_To do_
Your answer should be one number: the count of lines in the records that include the word "padding".

_Working data_

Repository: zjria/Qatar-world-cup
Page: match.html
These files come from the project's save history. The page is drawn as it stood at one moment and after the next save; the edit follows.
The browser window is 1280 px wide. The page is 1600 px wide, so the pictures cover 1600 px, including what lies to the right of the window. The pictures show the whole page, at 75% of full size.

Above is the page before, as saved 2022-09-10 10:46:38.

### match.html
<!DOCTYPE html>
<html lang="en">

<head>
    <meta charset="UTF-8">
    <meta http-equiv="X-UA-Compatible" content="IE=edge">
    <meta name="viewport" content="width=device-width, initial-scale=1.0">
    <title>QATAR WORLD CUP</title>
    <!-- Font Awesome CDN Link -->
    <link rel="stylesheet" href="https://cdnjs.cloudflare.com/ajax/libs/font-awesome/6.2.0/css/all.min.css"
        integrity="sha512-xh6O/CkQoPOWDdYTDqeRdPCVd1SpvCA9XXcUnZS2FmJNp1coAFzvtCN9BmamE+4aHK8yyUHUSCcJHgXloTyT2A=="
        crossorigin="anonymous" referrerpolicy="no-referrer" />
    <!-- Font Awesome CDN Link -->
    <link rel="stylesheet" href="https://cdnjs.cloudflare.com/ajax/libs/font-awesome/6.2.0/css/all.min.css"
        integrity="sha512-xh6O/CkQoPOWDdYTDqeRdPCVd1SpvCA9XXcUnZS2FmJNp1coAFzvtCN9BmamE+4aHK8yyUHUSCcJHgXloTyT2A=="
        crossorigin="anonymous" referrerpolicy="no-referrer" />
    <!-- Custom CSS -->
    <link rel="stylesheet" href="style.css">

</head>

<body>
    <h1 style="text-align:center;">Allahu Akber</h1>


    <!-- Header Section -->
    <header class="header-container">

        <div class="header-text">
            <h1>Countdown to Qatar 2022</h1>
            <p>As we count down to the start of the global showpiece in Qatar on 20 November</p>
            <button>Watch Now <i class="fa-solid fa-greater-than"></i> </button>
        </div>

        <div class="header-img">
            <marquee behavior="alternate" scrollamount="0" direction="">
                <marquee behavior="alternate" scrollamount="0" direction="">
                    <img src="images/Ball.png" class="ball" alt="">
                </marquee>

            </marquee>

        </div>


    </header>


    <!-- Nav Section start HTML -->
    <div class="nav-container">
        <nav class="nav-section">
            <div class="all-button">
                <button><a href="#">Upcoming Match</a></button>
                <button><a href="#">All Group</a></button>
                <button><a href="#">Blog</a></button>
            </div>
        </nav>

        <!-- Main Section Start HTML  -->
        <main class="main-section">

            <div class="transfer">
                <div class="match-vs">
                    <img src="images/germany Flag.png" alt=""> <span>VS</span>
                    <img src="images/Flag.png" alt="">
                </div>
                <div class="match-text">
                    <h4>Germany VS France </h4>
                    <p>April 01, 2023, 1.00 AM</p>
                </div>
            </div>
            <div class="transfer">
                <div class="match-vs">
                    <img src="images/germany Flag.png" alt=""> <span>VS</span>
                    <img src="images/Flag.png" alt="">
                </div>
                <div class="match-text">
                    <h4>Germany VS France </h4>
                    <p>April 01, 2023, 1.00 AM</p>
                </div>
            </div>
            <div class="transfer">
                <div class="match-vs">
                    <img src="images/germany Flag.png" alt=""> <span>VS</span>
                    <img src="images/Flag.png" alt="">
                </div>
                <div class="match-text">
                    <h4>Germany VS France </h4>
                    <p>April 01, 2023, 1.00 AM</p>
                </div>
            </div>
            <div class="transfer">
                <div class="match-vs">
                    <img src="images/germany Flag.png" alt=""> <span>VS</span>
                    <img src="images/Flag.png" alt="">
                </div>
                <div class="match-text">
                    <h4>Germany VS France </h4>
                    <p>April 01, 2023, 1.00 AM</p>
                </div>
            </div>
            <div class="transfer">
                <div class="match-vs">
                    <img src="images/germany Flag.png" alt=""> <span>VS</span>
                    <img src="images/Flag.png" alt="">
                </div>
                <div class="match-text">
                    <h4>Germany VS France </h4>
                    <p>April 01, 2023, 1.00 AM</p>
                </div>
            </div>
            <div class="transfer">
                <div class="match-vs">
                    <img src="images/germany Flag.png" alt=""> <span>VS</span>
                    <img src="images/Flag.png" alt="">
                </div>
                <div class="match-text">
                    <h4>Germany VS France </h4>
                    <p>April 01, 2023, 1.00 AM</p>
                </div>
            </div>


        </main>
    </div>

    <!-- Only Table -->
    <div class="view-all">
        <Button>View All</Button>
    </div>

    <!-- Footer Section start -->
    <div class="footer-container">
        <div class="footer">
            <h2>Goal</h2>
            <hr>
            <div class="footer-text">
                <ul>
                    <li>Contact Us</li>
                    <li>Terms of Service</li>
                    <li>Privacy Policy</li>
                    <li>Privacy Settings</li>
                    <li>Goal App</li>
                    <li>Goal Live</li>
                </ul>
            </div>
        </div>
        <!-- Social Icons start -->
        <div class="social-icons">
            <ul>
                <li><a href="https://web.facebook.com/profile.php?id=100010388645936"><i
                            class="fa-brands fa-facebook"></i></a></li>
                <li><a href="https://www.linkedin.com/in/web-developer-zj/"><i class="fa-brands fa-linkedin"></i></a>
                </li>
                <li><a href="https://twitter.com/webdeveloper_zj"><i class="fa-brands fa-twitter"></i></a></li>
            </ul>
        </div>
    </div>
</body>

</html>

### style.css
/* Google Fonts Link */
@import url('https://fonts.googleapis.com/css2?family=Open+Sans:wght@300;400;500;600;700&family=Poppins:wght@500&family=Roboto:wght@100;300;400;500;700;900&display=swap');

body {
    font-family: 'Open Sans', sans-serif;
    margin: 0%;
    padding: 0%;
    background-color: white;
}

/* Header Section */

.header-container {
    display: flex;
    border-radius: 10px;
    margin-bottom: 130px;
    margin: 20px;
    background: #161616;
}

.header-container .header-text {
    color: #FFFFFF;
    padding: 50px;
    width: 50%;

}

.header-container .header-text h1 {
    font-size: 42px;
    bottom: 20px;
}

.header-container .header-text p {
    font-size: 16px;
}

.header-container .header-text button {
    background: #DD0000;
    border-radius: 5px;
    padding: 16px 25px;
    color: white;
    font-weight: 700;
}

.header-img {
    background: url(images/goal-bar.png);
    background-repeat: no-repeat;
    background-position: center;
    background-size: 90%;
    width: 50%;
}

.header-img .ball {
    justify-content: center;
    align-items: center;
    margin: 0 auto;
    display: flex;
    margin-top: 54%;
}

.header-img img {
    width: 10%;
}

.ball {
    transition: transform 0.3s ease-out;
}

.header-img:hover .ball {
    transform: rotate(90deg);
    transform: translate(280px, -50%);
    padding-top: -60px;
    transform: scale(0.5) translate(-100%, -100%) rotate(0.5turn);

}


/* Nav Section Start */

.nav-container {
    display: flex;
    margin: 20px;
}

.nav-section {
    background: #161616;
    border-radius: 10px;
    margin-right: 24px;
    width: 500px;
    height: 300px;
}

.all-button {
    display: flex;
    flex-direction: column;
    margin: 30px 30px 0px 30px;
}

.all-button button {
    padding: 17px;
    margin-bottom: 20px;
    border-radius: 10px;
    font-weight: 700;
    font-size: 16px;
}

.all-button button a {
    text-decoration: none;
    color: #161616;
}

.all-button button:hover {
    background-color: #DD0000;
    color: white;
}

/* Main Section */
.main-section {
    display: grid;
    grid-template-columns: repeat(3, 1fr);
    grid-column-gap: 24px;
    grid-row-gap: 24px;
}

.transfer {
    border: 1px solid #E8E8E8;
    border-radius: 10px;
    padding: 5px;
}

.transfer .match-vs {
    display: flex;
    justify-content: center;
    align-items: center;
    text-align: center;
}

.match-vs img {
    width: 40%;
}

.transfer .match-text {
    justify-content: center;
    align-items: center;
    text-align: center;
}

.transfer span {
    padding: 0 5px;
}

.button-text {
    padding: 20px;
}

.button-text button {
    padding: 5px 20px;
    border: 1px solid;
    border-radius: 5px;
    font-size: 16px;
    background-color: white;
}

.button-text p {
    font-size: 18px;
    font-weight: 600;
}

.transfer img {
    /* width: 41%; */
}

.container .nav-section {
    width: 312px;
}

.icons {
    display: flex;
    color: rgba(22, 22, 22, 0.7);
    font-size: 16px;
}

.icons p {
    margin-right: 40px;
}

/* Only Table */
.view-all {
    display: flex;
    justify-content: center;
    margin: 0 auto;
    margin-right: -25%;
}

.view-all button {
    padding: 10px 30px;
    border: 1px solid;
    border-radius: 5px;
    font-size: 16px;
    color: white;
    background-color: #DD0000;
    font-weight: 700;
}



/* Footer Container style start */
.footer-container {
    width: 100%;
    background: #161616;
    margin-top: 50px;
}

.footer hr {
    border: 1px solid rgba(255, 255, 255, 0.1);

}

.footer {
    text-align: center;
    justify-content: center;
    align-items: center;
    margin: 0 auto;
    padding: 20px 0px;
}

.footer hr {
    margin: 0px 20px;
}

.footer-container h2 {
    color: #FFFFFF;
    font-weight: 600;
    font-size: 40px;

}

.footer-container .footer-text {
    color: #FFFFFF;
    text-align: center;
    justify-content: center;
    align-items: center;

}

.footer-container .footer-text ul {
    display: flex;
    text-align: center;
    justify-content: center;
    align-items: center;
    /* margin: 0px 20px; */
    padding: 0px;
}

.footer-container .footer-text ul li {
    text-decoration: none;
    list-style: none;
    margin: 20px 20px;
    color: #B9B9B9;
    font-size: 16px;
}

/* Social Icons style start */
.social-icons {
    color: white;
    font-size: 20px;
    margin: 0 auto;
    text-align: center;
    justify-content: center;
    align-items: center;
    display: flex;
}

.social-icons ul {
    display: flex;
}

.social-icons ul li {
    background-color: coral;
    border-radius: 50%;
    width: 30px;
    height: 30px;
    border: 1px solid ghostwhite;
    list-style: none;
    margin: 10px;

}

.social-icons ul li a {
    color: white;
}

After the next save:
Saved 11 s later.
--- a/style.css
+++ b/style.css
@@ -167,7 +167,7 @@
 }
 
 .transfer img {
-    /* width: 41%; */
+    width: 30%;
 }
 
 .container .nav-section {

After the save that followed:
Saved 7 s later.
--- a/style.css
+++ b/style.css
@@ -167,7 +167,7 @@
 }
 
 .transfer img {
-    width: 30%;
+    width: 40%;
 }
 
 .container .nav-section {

_Reply to the exercise_
12